  • 35 community eNewsletters


Sign In



Forgotten your details? Click Here
If you are not a member you can join here

*Please note: By logging into TechnologyNetworks.com you agree to accept the use of cookies. To find out more about the cookies we use and how to delete them, see our privacy policy.

Related Content

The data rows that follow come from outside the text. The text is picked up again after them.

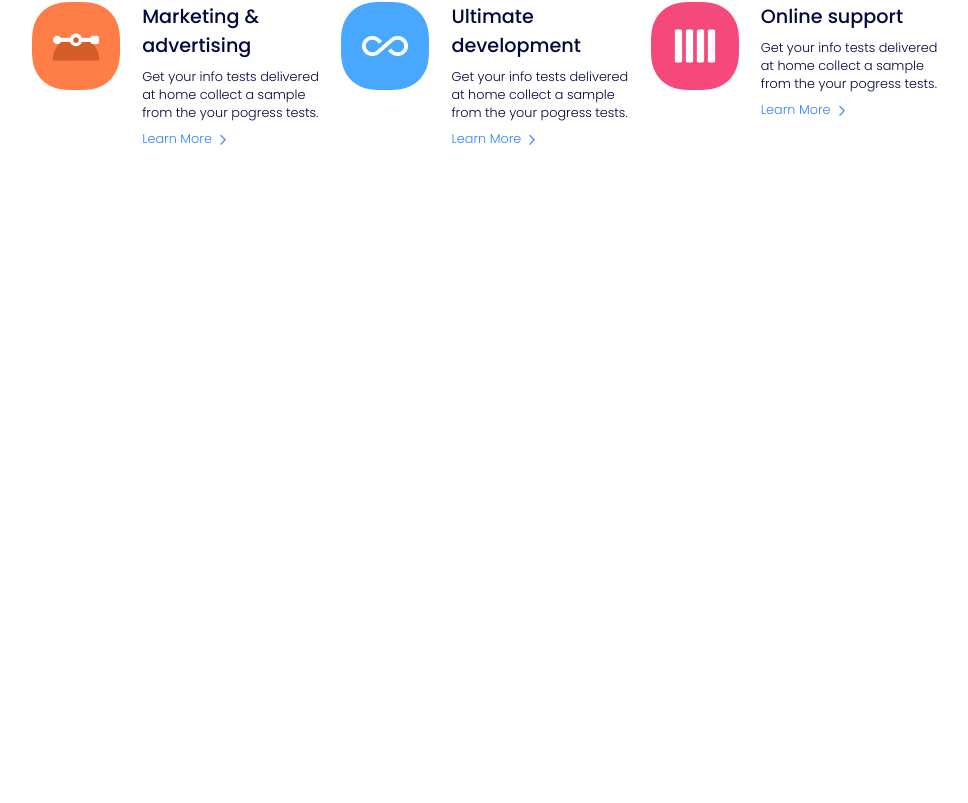
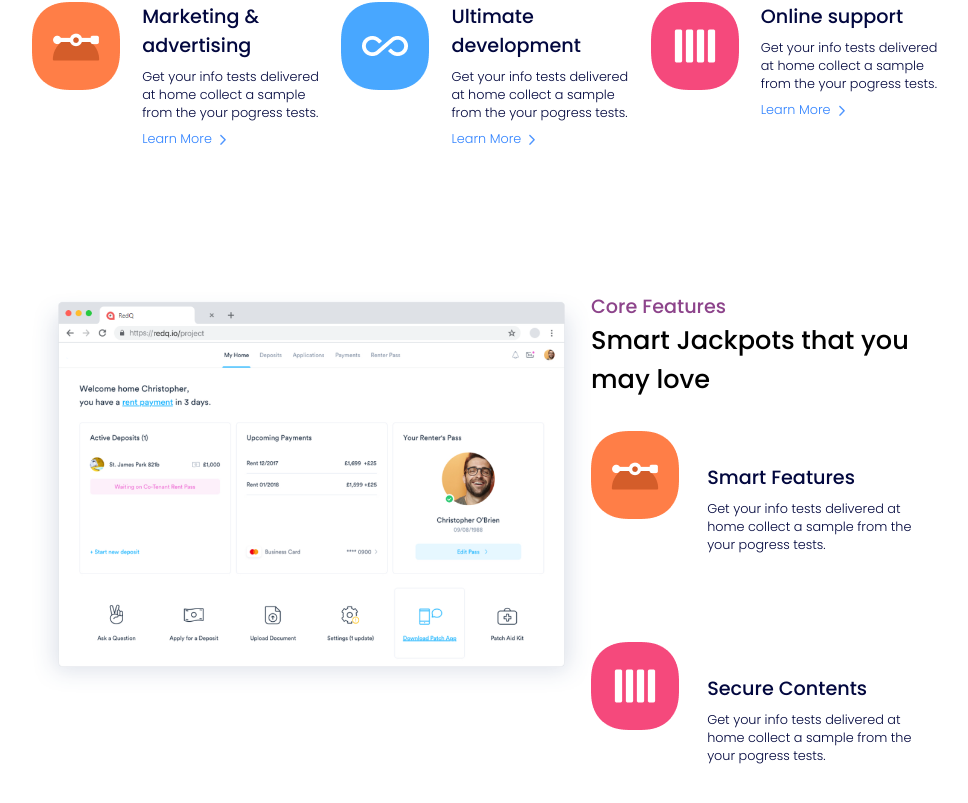
Before and after one commit to atmdboss/startup-landing-agency-classic, a React (Create React App) app: page / in a window 1280 px wide. Shown: the part 1329-2132 px from the top of the page, without its empty margins (144-1112 px from the left). Before the commit the page ends 1573 px from the top, so only its background shows below. Built offline with nearby package versions, Linux system fonts and the light colour scheme.

Commit message:
added core feature section

```diff
--- a/src/App.tsx
+++ b/src/App.tsx
@@ -3,12 +3,14 @@ import React from 'react';
 
 import Header from './components/Header';
 import ProductFeatures from './components/ProductFeatures';
+import CoreFeatures from './components/CoreFeatures';
 
 function App() {
   return (
     <div className="App">
       <Header />
       <ProductFeatures />
+      <CoreFeatures />
     </div>
   );
 }
--- /dev/null
+++ b/src/components/CoreFeatures.tsx
@@ -0,0 +1,40 @@
+import React from 'react';
+
+import SectionContainer from './SectionContainer';
+import Feature from './Feature';
+import { StyledFeatureGrid, StyledCoreFeatureSection } from '../styled/feature';
+import { StyledSectionHeading, StyledSectionTitle } from '../styled/section';
+import CoreFeatureImage from '../assets/images/core-feature.png';
+import SmartFeature from '../assets/icons/feature-marketing.svg';
+import SecureContents from '../assets/icons/feature-support.svg';
+
+const CoreFeatures = () => {
+  return (
+    <SectionContainer maxWidth="lg">
+      <StyledCoreFeatureSection>
+        <div className="image">
+          <img src={CoreFeatureImage} alt="browser" />
+        </div>
+        <div className="text">
+          <StyledSectionHeading>Core Features</StyledSectionHeading>
+          <StyledSectionTitle>Smart Jackpots that you may love</StyledSectionTitle>
+
+          <StyledFeatureGrid noRow>
+            <Feature
+              icon={SmartFeature}
+              title="Smart Features"
+              description="Get your info tests delivered at home collect a sample from the your pogress tests."
+            />
+            <Feature
+              icon={SecureContents}
+              title="Secure Contents"
+              description="Get your info tests delivered at home collect a sample from the your pogress tests."
+            />
+          </StyledFeatureGrid>
+        </div>
+      </StyledCoreFeatureSection>
+    </SectionContainer>
+  );
+};
+
+export default CoreFeatures;
--- a/src/components/ProductFeatures.tsx
+++ b/src/components/ProductFeatures.tsx
@@ -2,7 +2,8 @@ import React from 'react';
 
 import SectionContainer from './SectionContainer';
 import Feature from './Feature';
-import { StyledFeatureTitle, StyledFeatureSubtitle, StyledFeatureGrid } from '../styled/feature';
+import { StyledFeatureGrid } from '../styled/feature';
+import { StyledSectionTitle, StyledSectionSubtitle } from '../styled/section';
 //ICONS
 import Modeling from '../assets/icons/feature-modeling.svg';
 import Promotion from '../assets/icons/feature-promotion.svg';
@@ -14,8 +15,8 @@ import Support from '../assets/icons/feature-support.svg';
 const ProductFeatures = () => {
   return (
     <SectionContainer maxWidth="lg">
-      <StyledFeatureTitle>What the features of product</StyledFeatureTitle>
-      <StyledFeatureSubtitle>Features are highlighted here</StyledFeatureSubtitle>
+      <StyledSectionTitle>What the features of product</StyledSectionTitle>
+      <StyledSectionSubtitle>Features are highlighted here</StyledSectionSubtitle>
 
       <StyledFeatureGrid>
         <Feature
--- a/src/styled/feature.ts
+++ b/src/styled/feature.ts
@@ -1,4 +1,6 @@
-import styled from 'styled-components';
+import styled, { css } from 'styled-components';
+
+import { FeatureGridProps } from '../types';
 
 export const StyledFeatureTitle = styled.p`
   font-size: ${(props) => props.theme.fonts.md};
@@ -21,7 +23,7 @@ export const StyledFeatureSubtitle = styled.span`
   }
 `;
 
-export const StyledFeatureGrid = styled.div`
+export const StyledFeatureGrid = styled.div<FeatureGridProps>`
   display: flex;
   flex-direction: column;
   margin-block-start: 2.5rem;
@@ -30,6 +32,13 @@ export const StyledFeatureGrid = styled.div`
     flex-direction: row;
     flex-wrap: wrap;
     margin-block-start: 5rem;
+
+    ${(props) =>
+      props.noRow &&
+      css`
+        flex-direction: column;
+        flex-wrap: nowrap;
+      `}
   }
 `;
 
@@ -98,3 +107,28 @@ export const StyledFeature = styled.div`
     }
   }
 `;
+
+export const StyledCoreFeatureSection = styled.div`
+  .image {
+    img {
+      width: 100%;
+    }
+  }
+
+  .text {
+    h3,
+    p {
+      @media screen and (min-width: 600px) {
+        text-align: left;
+      }
+    }
+    div:last-of-type {
+      margin-block-start: 2rem;
+    }
+  }
+
+  @media screen and (min-width: 600px) {
+    display: flex;
+    justify-content: center;
+  }
+`;
--- a/src/styled/section.ts
+++ b/src/styled/section.ts
@@ -34,3 +34,34 @@ export default styled.section<SectionProps>`
     align-items: center;
   }
 `;
+
+export const StyledSectionTitle = styled.p`
+  font-size: ${(props) => props.theme.fonts.md};
+  font-weight: 500;
+  flex-basis: 100%;
+
+  @media screen and (min-width: 1280px) {
+    font-size: ${(props) => props.theme.fonts.lg};
+  }
+`;
+
+export const StyledSectionSubtitle = styled.span`
+  font-size: ${(props) => props.theme.fonts.sm};
+  color: ${(props) => props.theme.colors.lightGrey};
+  font-weight: 300;
+  flex-basis: 100%;
+
+  @media screen and (min-width: 1280px) {
+    font-size: ${(props) => props.theme.fonts.md};
+  }
+`;
+
+export const StyledSectionHeading = styled.h3`
+  font-size: ${(props) => props.theme.fonts.sm};
+  color: ${(props) => props.theme.colors.violet};
+  font-weight: 500;
+
+  @media screen and (min-width: 1280px) {
+    font-size: ${(props) => props.theme.fonts.md};
+  }
+`;
--- a/src/types/featureTypes.ts
+++ b/src/types/featureTypes.ts
@@ -4,3 +4,7 @@ export type FeatureProps = {
   description: string;
   more?: string;
 };
+
+export type FeatureGridProps = {
+  noRow?: boolean;
+};
--- a/src/types/index.ts
+++ b/src/types/index.ts
@@ -5,6 +5,6 @@ export { LogoProps } from './appLogoTypes';
 //@ts-ignore
 export { SectionProps } from './sectionTypes';
 //@ts-ignore
-export { FeatureProps } from './featureTypes';
+export { FeatureProps, FeatureGridProps } from './featureTypes';
 //@ts-ignore
 export { DrawerProps } from './drawerTypes';
```
Also changed, not shown: src/assets/images/core-feature.png (added).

A New Factor in Depression?
Study in humans & rats shows more physical changes in depressed brains.
Thursday, September 10, 2015
A Roadblock to Personalized Cancer Care
Experts call for more support for tumor biomarker tests; fixing a vicious cycle will lead to tests that better predict treatment success.
Tuesday, August 06, 2013
Scientific News
It’s Now Easier To Go With The Flow
Rice University tool simplifies comparison of flow cytometry data for laboratories.
FNIH Launches Project to Evaluate Biomarkers in Cancer Patients
Company has announced that it has launched a new project to evaluate the effectiveness of liquid biopsies as biomarkers in colorectal cancer patients.
Drugs that May Combat Deadly Antibiotic-Resistant Bacteria Uncovered
Study identifies 79 compounds that inhibit carbapenem-resistant Enterobacteriaceae (CRE).
Making Precision Medicine a Reality
Researchers are one step closer to understanding the genetic and biological basis of diseases like cancer, diabetes, Alzheimer’s and rheumatoid arthritis – and identifying new drug targets and therapies.
Potential “Good Fat” Biomarker
New method to measure the activity of energy consuming brown fat cells could ease the testing weight loss drugs.
MicroRNA Pathway Could Lead to New Avenues for Leukemia Treatment
Cancer researchers at the University of Cincinnati have found a particular signaling route in microRNA (miR-22) that could lead to targets for acute myeloid leukemia, the most common type of fast-growing cancer of the blood and bone marrow.
Soy Shows Promise as Natural Anti-Microbial Agent
Soy isoflavones and peptides may inhibit the growth of microbial pathogens that cause food-borne illnesses, according to a new study from University of Guelph researchers.
Doubling Down on Dengue
HMS researchers have discovered two ways a compound blocks dengue virus.
Soy Shows Promise as Natural Anti-Microbial Agent
Researchers from University of Guelph show that soy isoflavones and peptides could be used to reduce microbial contamination of food.
AstraZeneca to Sequence 2 Million Genomes in Search for New Drugs
Company launches integrated genomics approach which aims to transform drug discovery and development.
SELECTBIO

SELECTBIO Market Reports
Go to LabTube
Go to eposters
 
Access to the latest scientific news
Exclusive articles
Upload and share your posters on ePosters
Latest presentations and webinars
View a library of 1,800+ scientific and medical posters
3,000+ scientific and medical posters
A library of 2,500+ scientific videos on LabTube
4,500+ scientific videos
Close
Premium CrownJOIN TECHNOLOGY NETWORKS PREMIUM FOR FREE!